> EXERCISE PROMPT
Write out the data exactly, every line included.

> DATASET ENTRIES
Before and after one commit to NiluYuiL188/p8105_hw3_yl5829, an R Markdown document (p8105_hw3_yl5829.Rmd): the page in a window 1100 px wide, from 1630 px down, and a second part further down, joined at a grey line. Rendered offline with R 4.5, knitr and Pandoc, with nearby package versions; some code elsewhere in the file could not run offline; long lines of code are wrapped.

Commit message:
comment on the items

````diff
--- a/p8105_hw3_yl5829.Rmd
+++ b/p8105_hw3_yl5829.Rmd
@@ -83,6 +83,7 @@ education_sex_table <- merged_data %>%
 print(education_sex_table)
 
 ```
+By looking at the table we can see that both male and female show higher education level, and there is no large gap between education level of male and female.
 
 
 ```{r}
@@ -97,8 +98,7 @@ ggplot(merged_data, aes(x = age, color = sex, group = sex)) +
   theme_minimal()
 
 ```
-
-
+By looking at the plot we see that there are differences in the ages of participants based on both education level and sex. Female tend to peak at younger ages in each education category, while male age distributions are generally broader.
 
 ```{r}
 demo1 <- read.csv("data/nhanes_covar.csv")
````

> RESPONSE
Before and after one commit to NiluYuiL188/p8105_hw3_yl5829, an R Markdown document (p8105_hw3_yl5829.Rmd): the page in a window 1100 px wide, from 1630 px down, and a second part further down, joined at a grey line. Rendered offline with R 4.5, knitr and Pandoc, with nearby package versions; some code elsewhere in the file could not run offline; long lines of code are wrapped.

Commit message:
comment on the items

````diff
--- a/p8105_hw3_yl5829.Rmd
+++ b/p8105_hw3_yl5829.Rmd
@@ -83,6 +83,7 @@ education_sex_table <- merged_data %>%
 print(education_sex_table)
 
 ```
+By looking at the table we can see that both male and female show higher education level, and there is no large gap between education level of male and female.
 
 
 ```{r}
@@ -97,8 +98,7 @@ ggplot(merged_data, aes(x = age, color = sex, group = sex)) +
   theme_minimal()
 
 ```
-
-
+By looking at the plot we see that there are differences in the ages of participants based on both education level and sex. Female tend to peak at younger ages in each education category, while male age distributions are generally broader.
 
 ```{r}
 demo1 <- read.csv("data/nhanes_covar.csv")
````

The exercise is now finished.